### WORK ORDER
Restate each record exactly as it was written.

### DATA RECORDS

*-*-*

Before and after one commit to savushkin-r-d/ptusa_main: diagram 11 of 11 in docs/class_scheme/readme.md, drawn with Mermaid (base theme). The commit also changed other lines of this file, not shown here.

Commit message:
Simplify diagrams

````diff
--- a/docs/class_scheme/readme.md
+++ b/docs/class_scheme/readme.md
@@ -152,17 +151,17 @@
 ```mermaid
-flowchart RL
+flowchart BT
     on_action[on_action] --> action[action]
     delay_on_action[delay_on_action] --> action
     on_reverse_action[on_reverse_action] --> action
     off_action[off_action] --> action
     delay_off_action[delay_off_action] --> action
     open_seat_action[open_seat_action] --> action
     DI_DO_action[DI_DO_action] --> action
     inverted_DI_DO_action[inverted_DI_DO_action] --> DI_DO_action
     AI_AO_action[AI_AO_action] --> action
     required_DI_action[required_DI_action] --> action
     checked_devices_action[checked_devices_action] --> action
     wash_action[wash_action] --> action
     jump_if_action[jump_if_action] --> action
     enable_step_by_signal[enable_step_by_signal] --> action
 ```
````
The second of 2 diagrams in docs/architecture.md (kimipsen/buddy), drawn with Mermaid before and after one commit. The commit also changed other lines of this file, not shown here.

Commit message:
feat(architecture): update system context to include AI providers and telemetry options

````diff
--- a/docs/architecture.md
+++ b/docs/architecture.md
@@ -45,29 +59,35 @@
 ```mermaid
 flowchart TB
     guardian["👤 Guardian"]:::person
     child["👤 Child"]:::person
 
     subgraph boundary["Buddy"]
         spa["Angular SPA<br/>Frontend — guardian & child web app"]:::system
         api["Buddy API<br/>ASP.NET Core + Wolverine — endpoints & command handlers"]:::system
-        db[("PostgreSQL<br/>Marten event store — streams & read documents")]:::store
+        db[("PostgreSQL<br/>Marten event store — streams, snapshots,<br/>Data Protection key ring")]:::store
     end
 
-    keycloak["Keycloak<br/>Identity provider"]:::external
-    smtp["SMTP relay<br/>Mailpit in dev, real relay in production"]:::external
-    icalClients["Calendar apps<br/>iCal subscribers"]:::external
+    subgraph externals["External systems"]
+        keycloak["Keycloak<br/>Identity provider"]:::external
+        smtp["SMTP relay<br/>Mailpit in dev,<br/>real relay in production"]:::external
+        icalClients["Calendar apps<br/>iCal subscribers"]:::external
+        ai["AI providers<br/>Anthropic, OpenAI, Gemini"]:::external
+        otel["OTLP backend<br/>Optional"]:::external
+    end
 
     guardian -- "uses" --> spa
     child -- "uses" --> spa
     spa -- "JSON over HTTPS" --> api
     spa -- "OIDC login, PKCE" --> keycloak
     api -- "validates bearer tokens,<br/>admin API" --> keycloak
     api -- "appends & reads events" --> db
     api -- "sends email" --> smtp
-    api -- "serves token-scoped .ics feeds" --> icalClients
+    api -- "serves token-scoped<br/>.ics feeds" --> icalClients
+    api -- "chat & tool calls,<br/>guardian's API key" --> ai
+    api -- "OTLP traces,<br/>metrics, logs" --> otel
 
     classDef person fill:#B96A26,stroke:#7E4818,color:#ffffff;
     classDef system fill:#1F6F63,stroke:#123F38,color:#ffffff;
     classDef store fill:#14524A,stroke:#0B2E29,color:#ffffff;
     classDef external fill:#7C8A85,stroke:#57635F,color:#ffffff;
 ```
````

*-*-*

### COMPLETED EXERCISE
Before and after one commit to savushkin-r-d/ptusa_main: diagram 11 of 11 in docs/class_scheme/readme.md, drawn with Mermaid (base theme). The commit also changed other lines of this file, not shown here.

Commit message:
Simplify diagrams

````diff
--- a/docs/class_scheme/readme.md
+++ b/docs/class_scheme/readme.md
@@ -152,17 +151,17 @@
 ```mermaid
-flowchart RL
+flowchart BT
     on_action[on_action] --> action[action]
     delay_on_action[delay_on_action] --> action
     on_reverse_action[on_reverse_action] --> action
     off_action[off_action] --> action
     delay_off_action[delay_off_action] --> action
     open_seat_action[open_seat_action] --> action
     DI_DO_action[DI_DO_action] --> action
     inverted_DI_DO_action[inverted_DI_DO_action] --> DI_DO_action
     AI_AO_action[AI_AO_action] --> action
     required_DI_action[required_DI_action] --> action
     checked_devices_action[checked_devices_action] --> action
     wash_action[wash_action] --> action
     jump_if_action[jump_if_action] --> action
     enable_step_by_signal[enable_step_by_signal] --> action
 ```
````
The second of 2 diagrams in docs/architecture.md (kimipsen/buddy), drawn with Mermaid before and after one commit. The commit also changed other lines of this file, not shown here.

Commit message:
feat(architecture): update system context to include AI providers and telemetry options

````diff
--- a/docs/architecture.md
+++ b/docs/architecture.md
@@ -45,29 +59,35 @@
 ```mermaid
 flowchart TB
     guardian["👤 Guardian"]:::person
     child["👤 Child"]:::person
 
     subgraph boundary["Buddy"]
         spa["Angular SPA<br/>Frontend — guardian & child web app"]:::system
         api["Buddy API<br/>ASP.NET Core + Wolverine — endpoints & command handlers"]:::system
-        db[("PostgreSQL<br/>Marten event store — streams & read documents")]:::store
+        db[("PostgreSQL<br/>Marten event store — streams, snapshots,<br/>Data Protection key ring")]:::store
     end
 
-    keycloak["Keycloak<br/>Identity provider"]:::external
-    smtp["SMTP relay<br/>Mailpit in dev, real relay in production"]:::external
-    icalClients["Calendar apps<br/>iCal subscribers"]:::external
+    subgraph externals["External systems"]
+        keycloak["Keycloak<br/>Identity provider"]:::external
+        smtp["SMTP relay<br/>Mailpit in dev,<br/>real relay in production"]:::external
+        icalClients["Calendar apps<br/>iCal subscribers"]:::external
+        ai["AI providers<br/>Anthropic, OpenAI, Gemini"]:::external
+        otel["OTLP backend<br/>Optional"]:::external
+    end
 
     guardian -- "uses" --> spa
     child -- "uses" --> spa
     spa -- "JSON over HTTPS" --> api
     spa -- "OIDC login, PKCE" --> keycloak
     api -- "validates bearer tokens,<br/>admin API" --> keycloak
     api -- "appends & reads events" --> db
     api -- "sends email" --> smtp
-    api -- "serves token-scoped .ics feeds" --> icalClients
+    api -- "serves token-scoped<br/>.ics feeds" --> icalClients
+    api -- "chat & tool calls,<br/>guardian's API key" --> ai
+    api -- "OTLP traces,<br/>metrics, logs" --> otel
 
     classDef person fill:#B96A26,stroke:#7E4818,color:#ffffff;
     classDef system fill:#1F6F63,stroke:#123F38,color:#ffffff;
     classDef store fill:#14524A,stroke:#0B2E29,color:#ffffff;
     classDef external fill:#7C8A85,stroke:#57635F,color:#ffffff;
 ```
````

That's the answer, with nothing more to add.